[WORK TASK] Your answer is to be the count alone: the number of lines in the data below where "Discrimination" appears.

DATA SUPPLIED: Begin

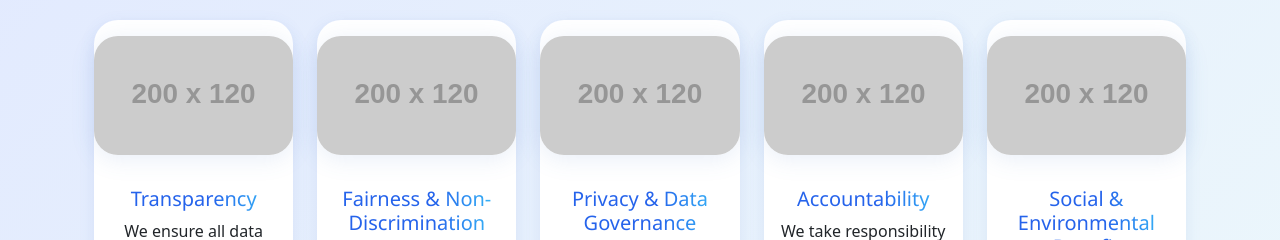
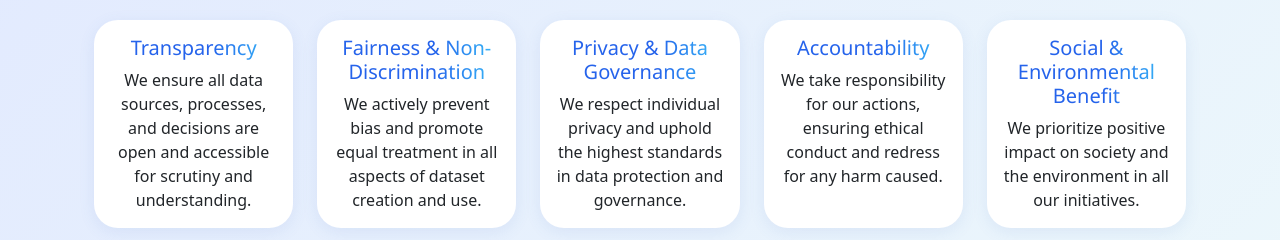
Before and after one commit to robomotic/responsibleai, a plain HTML site: page docs/index.html in a window 1280 px wide. Shown: the part 484-724 px from the top of the page. Drawn offline with nearby package versions, Linux system fonts and the light colour scheme; placeholder pictures from the web are drawn by us.

Commit message:
Layout fixes.

```diff
--- a/docs/index.html
+++ b/docs/index.html
@@ -117,7 +117,6 @@
     <div class="row row-cols-1 row-cols-md-5 g-4 justify-content-center">
       <div class="col">
         <div class="card h-100 text-center">
-          <img src="https://placehold.co/200x120?text=Transparency" class="card-img-top img-fluid mx-auto mt-3" alt="Transparency">
           <div class="card-body">
             <h5 class="card-title text-gradient">Transparency</h5>
             <p class="card-text">We ensure all data sources, processes, and decisions are open and accessible for scrutiny and understanding.</p>
@@ -126,7 +125,6 @@
       </div>
       <div class="col">
         <div class="card h-100 text-center">
-          <img src="https://placehold.co/200x120?text=Fairness+%26+Non-Discrimination" class="card-img-top img-fluid mx-auto mt-3" alt="Fairness & Non-Discrimination">
           <div class="card-body">
             <h5 class="card-title text-gradient">Fairness & Non-Discrimination</h5>
             <p class="card-text">We actively prevent bias and promote equal treatment in all aspects of dataset creation and use.</p>
@@ -135,7 +133,6 @@
       </div>
       <div class="col">
         <div class="card h-100 text-center">
-          <img src="https://placehold.co/200x120?text=Privacy+%26+Data+Governance" class="card-img-top img-fluid mx-auto mt-3" alt="Privacy & Data Governance">
           <div class="card-body">
             <h5 class="card-title text-gradient">Privacy & Data Governance</h5>
             <p class="card-text">We respect individual privacy and uphold the highest standards in data protection and governance.</p>
@@ -144,7 +141,6 @@
       </div>
       <div class="col">
         <div class="card h-100 text-center">
-          <img src="https://placehold.co/200x120?text=Accountability" class="card-img-top img-fluid mx-auto mt-3" alt="Accountability">
           <div class="card-body">
             <h5 class="card-title text-gradient">Accountability</h5>
             <p class="card-text">We take responsibility for our actions, ensuring ethical conduct and redress for any harm caused.</p>
@@ -153,7 +149,6 @@
       </div>
       <div class="col">
         <div class="card h-100 text-center">
-          <img src="https://placehold.co/200x120?text=Social+%26+Environmental+Benefit" class="card-img-top img-fluid mx-auto mt-3" alt="Social & Environmental Benefit">
           <div class="card-body">
             <h5 class="card-title text-gradient">Social & Environmental Benefit</h5>
             <p class="card-text">We prioritize positive impact on society and the environment in all our initiatives.</p>
```
Also changed, not shown: site/contact.html (added), site/index.html (added), site/manifesto.html (added), site/register.html (added), site/technical_specification.html (added), site/w3c_proposal.html (added).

DATA SUPPLIED: End

[WRITTEN ANSWER] 2